[Opening Data listing section]

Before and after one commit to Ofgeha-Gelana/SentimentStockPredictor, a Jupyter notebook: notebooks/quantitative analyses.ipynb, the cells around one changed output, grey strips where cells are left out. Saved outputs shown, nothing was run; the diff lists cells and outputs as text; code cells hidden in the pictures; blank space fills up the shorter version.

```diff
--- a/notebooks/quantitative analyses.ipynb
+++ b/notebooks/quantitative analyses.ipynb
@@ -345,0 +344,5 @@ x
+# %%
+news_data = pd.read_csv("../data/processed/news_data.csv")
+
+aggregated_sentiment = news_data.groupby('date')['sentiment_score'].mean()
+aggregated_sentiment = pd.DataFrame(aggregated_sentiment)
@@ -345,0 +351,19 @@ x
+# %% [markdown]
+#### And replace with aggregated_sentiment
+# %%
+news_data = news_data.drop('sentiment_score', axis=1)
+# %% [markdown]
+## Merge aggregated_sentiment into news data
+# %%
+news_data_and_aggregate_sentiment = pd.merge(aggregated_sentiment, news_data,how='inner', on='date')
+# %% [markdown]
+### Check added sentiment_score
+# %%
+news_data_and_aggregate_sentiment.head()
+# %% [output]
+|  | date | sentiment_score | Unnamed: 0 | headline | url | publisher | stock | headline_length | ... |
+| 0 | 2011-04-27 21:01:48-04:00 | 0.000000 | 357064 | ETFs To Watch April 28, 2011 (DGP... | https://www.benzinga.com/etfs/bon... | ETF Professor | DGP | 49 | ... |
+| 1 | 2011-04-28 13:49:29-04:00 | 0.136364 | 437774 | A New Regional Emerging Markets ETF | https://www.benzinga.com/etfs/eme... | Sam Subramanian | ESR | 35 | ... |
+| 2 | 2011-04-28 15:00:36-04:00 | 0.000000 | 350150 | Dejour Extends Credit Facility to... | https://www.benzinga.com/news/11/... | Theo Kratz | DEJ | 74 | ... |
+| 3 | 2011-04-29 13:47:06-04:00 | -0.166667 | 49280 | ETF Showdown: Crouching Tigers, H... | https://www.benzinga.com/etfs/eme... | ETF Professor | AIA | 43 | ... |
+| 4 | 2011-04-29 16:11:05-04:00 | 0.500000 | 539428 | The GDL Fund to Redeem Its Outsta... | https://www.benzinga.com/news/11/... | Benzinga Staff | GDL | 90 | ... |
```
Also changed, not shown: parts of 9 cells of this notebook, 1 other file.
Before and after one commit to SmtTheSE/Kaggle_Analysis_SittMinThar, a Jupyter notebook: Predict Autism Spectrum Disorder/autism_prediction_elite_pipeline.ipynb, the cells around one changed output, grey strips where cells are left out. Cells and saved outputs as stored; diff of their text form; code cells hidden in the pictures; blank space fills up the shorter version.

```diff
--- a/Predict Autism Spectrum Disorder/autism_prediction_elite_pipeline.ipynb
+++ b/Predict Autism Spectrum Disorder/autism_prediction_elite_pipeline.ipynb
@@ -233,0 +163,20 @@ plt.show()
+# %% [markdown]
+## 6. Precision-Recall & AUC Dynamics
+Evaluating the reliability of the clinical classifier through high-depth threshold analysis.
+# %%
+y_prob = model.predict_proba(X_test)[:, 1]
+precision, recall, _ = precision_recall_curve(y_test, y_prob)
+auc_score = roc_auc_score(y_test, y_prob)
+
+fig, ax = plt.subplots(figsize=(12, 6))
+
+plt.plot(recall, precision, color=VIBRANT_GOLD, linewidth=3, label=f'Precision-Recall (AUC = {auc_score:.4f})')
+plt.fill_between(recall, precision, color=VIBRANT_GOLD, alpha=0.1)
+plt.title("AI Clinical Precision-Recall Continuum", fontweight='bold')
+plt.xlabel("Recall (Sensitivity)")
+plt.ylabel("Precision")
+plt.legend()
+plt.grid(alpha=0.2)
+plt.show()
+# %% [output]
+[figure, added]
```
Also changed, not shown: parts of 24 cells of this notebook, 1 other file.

[Closing Data listing section]

*The problem*
Return the data exactly. Include every record.

*Expected output*
Before and after one commit to Ofgeha-Gelana/SentimentStockPredictor, a Jupyter notebook: notebooks/quantitative analyses.ipynb, the cells around one changed output, grey strips where cells are left out. Saved outputs shown, nothing was run; the diff lists cells and outputs as text; code cells hidden in the pictures; blank space fills up the shorter version.

```diff
--- a/notebooks/quantitative analyses.ipynb
+++ b/notebooks/quantitative analyses.ipynb
@@ -345,0 +344,5 @@ x
+# %%
+news_data = pd.read_csv("../data/processed/news_data.csv")
+
+aggregated_sentiment = news_data.groupby('date')['sentiment_score'].mean()
+aggregated_sentiment = pd.DataFrame(aggregated_sentiment)
@@ -345,0 +351,19 @@ x
+# %% [markdown]
+#### And replace with aggregated_sentiment
+# %%
+news_data = news_data.drop('sentiment_score', axis=1)
+# %% [markdown]
+## Merge aggregated_sentiment into news data
+# %%
+news_data_and_aggregate_sentiment = pd.merge(aggregated_sentiment, news_data,how='inner', on='date')
+# %% [markdown]
+### Check added sentiment_score
+# %%
+news_data_and_aggregate_sentiment.head()
+# %% [output]
+|  | date | sentiment_score | Unnamed: 0 | headline | url | publisher | stock | headline_length | ... |
+| 0 | 2011-04-27 21:01:48-04:00 | 0.000000 | 357064 | ETFs To Watch April 28, 2011 (DGP... | https://www.benzinga.com/etfs/bon... | ETF Professor | DGP | 49 | ... |
+| 1 | 2011-04-28 13:49:29-04:00 | 0.136364 | 437774 | A New Regional Emerging Markets ETF | https://www.benzinga.com/etfs/eme... | Sam Subramanian | ESR | 35 | ... |
+| 2 | 2011-04-28 15:00:36-04:00 | 0.000000 | 350150 | Dejour Extends Credit Facility to... | https://www.benzinga.com/news/11/... | Theo Kratz | DEJ | 74 | ... |
+| 3 | 2011-04-29 13:47:06-04:00 | -0.166667 | 49280 | ETF Showdown: Crouching Tigers, H... | https://www.benzinga.com/etfs/eme... | ETF Professor | AIA | 43 | ... |
+| 4 | 2011-04-29 16:11:05-04:00 | 0.500000 | 539428 | The GDL Fund to Redeem Its Outsta... | https://www.benzinga.com/news/11/... | Benzinga Staff | GDL | 90 | ... |
```
Also changed, not shown: parts of 9 cells of this notebook, 1 other file.
Before and after one commit to SmtTheSE/Kaggle_Analysis_SittMinThar, a Jupyter notebook: Predict Autism Spectrum Disorder/autism_prediction_elite_pipeline.ipynb, the cells around one changed output, grey strips where cells are left out. Cells and saved outputs as stored; diff of their text form; code cells hidden in the pictures; blank space fills up the shorter version.

```diff
--- a/Predict Autism Spectrum Disorder/autism_prediction_elite_pipeline.ipynb
+++ b/Predict Autism Spectrum Disorder/autism_prediction_elite_pipeline.ipynb
@@ -233,0 +163,20 @@ plt.show()
+# %% [markdown]
+## 6. Precision-Recall & AUC Dynamics
+Evaluating the reliability of the clinical classifier through high-depth threshold analysis.
+# %%
+y_prob = model.predict_proba(X_test)[:, 1]
+precision, recall, _ = precision_recall_curve(y_test, y_prob)
+auc_score = roc_auc_score(y_test, y_prob)
+
+fig, ax = plt.subplots(figsize=(12, 6))
+
+plt.plot(recall, precision, color=VIBRANT_GOLD, linewidth=3, label=f'Precision-Recall (AUC = {auc_score:.4f})')
+plt.fill_between(recall, precision, color=VIBRANT_GOLD, alpha=0.1)
+plt.title("AI Clinical Precision-Recall Continuum", fontweight='bold')
+plt.xlabel("Recall (Sensitivity)")
+plt.ylabel("Precision")
+plt.legend()
+plt.grid(alpha=0.2)
+plt.show()
+# %% [output]
+[figure, added]
```
Also changed, not shown: parts of 24 cells of this notebook, 1 other file.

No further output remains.